At the time of the accident, Singh ran out of his home upon hearing a nearby impact where he then took to removing his turban to cradle the bleeding head of a five year old boy who had been momentarily hit by a vehicle on his way to school in Takanini, South Auckland.
Offered Harman Singh via the NZ Herald: ‘I saw a child down on the ground and a lady was holding him. His head was bleeding, so I unveiled my turban and put it under his head,’
‘I wasn’t thinking about the turban. I was thinking about the accident and I just thought, “He needs something on his head because he’s bleeding”. That’s my job – to help.
‘And I think anyone else would have done the same as me.‘
Remaining with other witnessed until emergency services arrived, Singh would find himself being thanked by the boy’s mother who eventually arrived at the scene.
Added Harman Singh: ‘The little boy, he was talking to us before his mum came. He wasn’t crying. But when his mum arrived – when he saw her – he started to cry, because she was crying.’
Offered witness Gagan Dhillon who had been on his way to work when he saw the accident: ‘There was enough help as there was, but being a Sikh myself, I know what type of respect the turban has. People just don’t take it off – people die over it,’
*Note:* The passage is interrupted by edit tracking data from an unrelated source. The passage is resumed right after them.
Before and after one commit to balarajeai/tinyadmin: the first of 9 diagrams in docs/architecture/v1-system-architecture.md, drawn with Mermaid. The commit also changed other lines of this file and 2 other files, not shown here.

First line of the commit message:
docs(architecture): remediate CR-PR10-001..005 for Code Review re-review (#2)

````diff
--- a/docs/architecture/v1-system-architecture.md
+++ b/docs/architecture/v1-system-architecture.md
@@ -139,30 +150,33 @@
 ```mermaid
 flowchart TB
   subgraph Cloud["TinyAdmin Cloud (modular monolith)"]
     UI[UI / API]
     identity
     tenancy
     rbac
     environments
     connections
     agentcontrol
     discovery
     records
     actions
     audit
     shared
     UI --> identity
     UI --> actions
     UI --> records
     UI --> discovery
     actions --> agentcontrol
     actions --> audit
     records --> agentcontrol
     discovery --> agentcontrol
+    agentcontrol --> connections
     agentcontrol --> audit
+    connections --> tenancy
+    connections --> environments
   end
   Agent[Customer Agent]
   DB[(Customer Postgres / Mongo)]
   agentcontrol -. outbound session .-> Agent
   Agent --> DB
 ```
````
‘He didn’t care that his head was uncovered in public. He just wanted to help this little boy.’
The five-year-old was reportedly walking to school with his older sister when he was hit. He was thought to have suffered life-threatening head injuries, but last night was in a stable condition in hospital.
A resident nearby said she heard a vehicle skidding, and then a big bang.
Charmaine Tuhaka told how she and two others held the boy still to prevent him moving and further injuring himself.
Since breaking strict Sikh religious protocol by removing his turban, Harman Singh has been praised by people from around the world for the heroic act, his facebook page inundated with messages and comments.
Wrote Ashleigh Garrett: ‘Great symbol of – we are all human beings. We have our individual beliefs, but at the end of the day to care for one another is key,’
Commented another: ‘This is why I have high respect for the Sikhism faith. Awesome job mate!,’
Whilst another user said: ‘Humanity before religion. Nice one buddy,’
Harman Singh originally from India and now living in Auckland where he is studying a business course said he was overwhelmed with all the praise.
Told the hero: ‘Thousands of people have said ‘well done’. I was only doing what I had to and trying to be a decent member of the community,’
‘Thanks to all who messages, calls… thanks all the worldwide Facebook members who messaged me. I think i just did my job nothing else.‘
The Sikh Press Association later posted on Facebook saying: ‘Whilst the story of how this Sikh went out of his way to help an injured child is a beautiful story and nicely covered by , it is entirely inaccurate to say he “put religion aside” to do it.
‘A Sikh is taught to do whatever they can to help someone, especially in the kind of situation seen in the linked article. This is seen in the use of the DuMalla style of turban during war times.
‘DuMalla can be transcribed as meaning ‘two turbans’. One reason this style of turban was worn by warrior Sikhs was to have extra material to use for treatment of wounds and to give to women who may have had clothes ripped in attacks after villages were ransacked. This Sikh did not “put aside religion” to help, he was simply doing what generations of Sikhs have done for centuries.